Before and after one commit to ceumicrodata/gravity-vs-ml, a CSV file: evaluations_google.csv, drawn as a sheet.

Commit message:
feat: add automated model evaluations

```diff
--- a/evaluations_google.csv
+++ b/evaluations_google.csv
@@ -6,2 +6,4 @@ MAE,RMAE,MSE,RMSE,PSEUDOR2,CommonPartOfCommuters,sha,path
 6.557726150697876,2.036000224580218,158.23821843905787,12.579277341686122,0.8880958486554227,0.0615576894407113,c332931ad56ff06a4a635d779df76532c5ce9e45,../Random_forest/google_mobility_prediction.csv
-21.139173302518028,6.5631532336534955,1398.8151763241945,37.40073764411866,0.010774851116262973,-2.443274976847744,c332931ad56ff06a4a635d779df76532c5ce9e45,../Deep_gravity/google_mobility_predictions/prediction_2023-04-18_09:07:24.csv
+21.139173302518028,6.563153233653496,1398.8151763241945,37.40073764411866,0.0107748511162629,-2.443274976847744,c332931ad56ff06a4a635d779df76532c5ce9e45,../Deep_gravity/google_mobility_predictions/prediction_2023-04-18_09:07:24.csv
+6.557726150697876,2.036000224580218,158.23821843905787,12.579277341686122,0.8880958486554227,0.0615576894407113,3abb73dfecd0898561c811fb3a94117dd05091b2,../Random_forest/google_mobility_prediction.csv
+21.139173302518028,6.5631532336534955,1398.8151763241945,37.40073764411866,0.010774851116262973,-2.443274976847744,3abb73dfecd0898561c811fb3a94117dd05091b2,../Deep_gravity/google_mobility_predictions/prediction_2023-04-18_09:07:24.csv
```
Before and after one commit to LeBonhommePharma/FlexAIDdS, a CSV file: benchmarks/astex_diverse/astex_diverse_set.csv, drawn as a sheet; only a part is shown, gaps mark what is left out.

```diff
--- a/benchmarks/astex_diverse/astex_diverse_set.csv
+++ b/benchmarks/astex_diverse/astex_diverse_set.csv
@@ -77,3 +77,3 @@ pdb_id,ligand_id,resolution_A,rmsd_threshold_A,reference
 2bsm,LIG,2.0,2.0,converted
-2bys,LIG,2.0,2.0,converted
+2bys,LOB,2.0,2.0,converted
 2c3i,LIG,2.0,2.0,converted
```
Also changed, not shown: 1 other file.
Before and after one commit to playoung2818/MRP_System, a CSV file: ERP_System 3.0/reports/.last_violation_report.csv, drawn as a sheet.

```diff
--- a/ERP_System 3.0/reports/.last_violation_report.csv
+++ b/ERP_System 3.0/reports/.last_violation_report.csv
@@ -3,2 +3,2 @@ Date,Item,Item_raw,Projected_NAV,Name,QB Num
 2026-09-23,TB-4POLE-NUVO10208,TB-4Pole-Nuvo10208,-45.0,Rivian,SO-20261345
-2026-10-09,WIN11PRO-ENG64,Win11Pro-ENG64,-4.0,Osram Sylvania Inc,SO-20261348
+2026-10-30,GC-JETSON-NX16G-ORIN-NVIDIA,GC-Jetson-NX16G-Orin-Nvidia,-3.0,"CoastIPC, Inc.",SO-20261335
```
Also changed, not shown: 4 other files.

◆ ◆ ◆ ◆ ◆ ◆ ◆

Lines containing the word "Also": copy every one of them from the records above.

▶ **TASK ANSWER**
Also changed, not shown: 1 other file.
Also changed, not shown: 4 other files.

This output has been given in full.